### TASK DETAILS
Would you please copy every line from the records that contains the word "findViewById"?

--- RECORDS PROVIDED Enclosed Below ---

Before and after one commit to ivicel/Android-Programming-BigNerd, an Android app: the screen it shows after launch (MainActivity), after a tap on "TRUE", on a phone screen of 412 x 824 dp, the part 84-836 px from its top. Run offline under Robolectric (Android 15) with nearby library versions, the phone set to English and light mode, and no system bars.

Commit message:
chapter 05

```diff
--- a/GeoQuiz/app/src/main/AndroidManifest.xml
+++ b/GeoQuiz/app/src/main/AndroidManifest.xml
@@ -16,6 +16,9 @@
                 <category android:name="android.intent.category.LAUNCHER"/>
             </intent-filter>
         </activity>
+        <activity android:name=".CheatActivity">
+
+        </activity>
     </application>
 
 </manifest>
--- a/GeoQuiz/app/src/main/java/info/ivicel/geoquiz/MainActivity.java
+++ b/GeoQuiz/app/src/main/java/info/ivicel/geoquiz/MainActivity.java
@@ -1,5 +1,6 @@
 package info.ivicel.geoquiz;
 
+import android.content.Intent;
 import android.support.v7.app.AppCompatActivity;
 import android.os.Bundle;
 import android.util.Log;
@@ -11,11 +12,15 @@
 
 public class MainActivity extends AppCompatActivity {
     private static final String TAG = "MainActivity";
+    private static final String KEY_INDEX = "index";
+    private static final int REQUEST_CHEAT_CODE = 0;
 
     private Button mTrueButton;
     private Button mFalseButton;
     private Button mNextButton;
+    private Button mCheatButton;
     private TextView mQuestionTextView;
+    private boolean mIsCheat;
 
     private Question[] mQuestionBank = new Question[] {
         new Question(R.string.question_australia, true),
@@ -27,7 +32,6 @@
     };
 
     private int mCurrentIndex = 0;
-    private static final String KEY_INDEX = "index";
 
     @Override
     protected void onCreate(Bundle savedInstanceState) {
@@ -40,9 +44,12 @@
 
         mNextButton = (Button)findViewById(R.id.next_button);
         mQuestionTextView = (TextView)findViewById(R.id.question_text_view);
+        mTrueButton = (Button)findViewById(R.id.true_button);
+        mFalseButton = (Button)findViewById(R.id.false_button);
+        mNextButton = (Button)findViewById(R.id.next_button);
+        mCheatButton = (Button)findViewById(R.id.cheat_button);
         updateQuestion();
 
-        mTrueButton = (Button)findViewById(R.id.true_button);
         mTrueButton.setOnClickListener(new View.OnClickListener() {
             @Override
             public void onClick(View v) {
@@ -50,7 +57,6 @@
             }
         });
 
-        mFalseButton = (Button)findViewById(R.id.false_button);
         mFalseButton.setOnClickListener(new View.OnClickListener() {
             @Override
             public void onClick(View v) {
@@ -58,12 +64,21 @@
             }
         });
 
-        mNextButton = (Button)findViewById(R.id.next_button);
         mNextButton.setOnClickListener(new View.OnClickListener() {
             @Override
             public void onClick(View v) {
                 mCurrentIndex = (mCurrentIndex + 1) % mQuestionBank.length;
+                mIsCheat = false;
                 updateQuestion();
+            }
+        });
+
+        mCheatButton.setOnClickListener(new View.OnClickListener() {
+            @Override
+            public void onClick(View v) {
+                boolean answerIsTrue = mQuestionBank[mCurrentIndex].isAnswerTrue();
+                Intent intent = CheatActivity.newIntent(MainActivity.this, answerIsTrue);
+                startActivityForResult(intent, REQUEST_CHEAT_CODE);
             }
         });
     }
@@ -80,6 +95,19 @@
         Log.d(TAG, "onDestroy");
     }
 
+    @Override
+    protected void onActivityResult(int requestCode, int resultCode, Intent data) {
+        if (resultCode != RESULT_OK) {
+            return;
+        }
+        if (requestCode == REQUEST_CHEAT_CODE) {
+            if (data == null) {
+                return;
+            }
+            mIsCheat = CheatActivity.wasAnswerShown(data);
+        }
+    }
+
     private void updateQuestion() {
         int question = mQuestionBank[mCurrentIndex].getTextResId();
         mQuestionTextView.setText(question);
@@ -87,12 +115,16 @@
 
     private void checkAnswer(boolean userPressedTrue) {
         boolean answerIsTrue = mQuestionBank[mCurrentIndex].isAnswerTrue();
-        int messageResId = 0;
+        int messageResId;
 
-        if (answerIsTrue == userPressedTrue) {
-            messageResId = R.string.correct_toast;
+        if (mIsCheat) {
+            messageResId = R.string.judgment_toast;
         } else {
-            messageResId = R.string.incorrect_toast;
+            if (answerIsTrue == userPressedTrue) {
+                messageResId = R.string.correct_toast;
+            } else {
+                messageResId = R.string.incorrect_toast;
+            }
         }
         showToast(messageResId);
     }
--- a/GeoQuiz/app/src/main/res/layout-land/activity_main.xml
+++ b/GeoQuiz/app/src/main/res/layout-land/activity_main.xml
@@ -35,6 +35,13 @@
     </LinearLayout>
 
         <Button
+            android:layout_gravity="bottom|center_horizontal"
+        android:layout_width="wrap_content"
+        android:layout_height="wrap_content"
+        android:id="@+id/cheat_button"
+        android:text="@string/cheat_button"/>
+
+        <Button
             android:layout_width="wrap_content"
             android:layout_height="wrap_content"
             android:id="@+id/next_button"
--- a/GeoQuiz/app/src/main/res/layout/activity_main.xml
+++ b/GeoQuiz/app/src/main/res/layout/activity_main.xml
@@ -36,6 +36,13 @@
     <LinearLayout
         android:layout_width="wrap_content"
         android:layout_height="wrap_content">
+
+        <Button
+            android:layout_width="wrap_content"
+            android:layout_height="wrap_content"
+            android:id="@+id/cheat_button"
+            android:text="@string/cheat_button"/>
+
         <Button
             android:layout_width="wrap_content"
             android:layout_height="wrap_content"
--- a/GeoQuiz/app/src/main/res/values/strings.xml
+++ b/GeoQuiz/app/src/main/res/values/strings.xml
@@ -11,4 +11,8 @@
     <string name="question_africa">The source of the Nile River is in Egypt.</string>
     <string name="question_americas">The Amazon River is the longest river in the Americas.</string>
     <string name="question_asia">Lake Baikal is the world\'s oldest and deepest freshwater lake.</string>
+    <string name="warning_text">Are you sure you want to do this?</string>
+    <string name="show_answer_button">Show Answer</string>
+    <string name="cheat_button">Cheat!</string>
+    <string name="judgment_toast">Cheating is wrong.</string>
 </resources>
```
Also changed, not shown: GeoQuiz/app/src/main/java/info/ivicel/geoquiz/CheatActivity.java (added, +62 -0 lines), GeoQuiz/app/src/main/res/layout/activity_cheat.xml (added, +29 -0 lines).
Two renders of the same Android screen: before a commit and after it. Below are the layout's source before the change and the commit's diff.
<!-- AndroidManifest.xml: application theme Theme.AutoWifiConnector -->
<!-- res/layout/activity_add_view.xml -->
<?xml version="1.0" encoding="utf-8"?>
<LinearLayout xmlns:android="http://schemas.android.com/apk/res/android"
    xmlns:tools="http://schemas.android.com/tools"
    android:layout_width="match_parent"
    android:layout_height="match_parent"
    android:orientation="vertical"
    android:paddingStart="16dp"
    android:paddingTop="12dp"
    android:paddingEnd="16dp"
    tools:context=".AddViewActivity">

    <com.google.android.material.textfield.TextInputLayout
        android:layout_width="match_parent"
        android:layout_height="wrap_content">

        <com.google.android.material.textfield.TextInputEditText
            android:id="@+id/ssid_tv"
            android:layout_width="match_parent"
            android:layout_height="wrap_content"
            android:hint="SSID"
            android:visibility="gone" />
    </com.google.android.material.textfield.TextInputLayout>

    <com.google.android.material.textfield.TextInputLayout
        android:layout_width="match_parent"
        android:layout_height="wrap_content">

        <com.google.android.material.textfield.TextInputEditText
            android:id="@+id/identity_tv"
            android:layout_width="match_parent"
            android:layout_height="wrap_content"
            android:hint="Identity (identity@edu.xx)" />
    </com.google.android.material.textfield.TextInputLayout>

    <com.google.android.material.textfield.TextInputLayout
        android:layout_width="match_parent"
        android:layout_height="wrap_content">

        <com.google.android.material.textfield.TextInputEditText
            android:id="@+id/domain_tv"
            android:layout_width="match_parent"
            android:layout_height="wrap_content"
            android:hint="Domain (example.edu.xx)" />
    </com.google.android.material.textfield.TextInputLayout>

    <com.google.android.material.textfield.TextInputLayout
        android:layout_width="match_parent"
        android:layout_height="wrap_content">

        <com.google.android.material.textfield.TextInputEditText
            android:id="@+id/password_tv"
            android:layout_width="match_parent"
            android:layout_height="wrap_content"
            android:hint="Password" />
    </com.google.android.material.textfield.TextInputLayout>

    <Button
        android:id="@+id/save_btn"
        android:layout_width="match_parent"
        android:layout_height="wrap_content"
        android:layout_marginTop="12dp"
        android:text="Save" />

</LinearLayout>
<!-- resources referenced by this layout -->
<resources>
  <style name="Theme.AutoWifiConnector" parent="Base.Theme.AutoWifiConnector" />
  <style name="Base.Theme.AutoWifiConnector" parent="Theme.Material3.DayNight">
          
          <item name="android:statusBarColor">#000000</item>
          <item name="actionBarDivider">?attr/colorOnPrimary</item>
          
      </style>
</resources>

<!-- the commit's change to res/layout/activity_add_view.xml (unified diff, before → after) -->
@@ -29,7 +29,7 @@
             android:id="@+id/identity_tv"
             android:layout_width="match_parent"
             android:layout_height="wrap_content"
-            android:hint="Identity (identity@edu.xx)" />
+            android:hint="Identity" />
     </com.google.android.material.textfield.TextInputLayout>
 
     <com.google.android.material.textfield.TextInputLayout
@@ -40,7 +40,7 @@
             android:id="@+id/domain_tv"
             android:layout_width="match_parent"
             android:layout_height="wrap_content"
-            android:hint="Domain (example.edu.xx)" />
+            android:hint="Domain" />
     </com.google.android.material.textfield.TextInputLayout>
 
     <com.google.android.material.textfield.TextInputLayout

--- End of Enclosed RECORDS PROVIDED ---

### TASK RESULT
         mNextButton = (Button)findViewById(R.id.next_button);
         mQuestionTextView = (TextView)findViewById(R.id.question_text_view);
+        mTrueButton = (Button)findViewById(R.id.true_button);
+        mFalseButton = (Button)findViewById(R.id.false_button);
+        mNextButton = (Button)findViewById(R.id.next_button);
+        mCheatButton = (Button)findViewById(R.id.cheat_button);
-        mTrueButton = (Button)findViewById(R.id.true_button);
-        mFalseButton = (Button)findViewById(R.id.false_button);
-        mNextButton = (Button)findViewById(R.id.next_button);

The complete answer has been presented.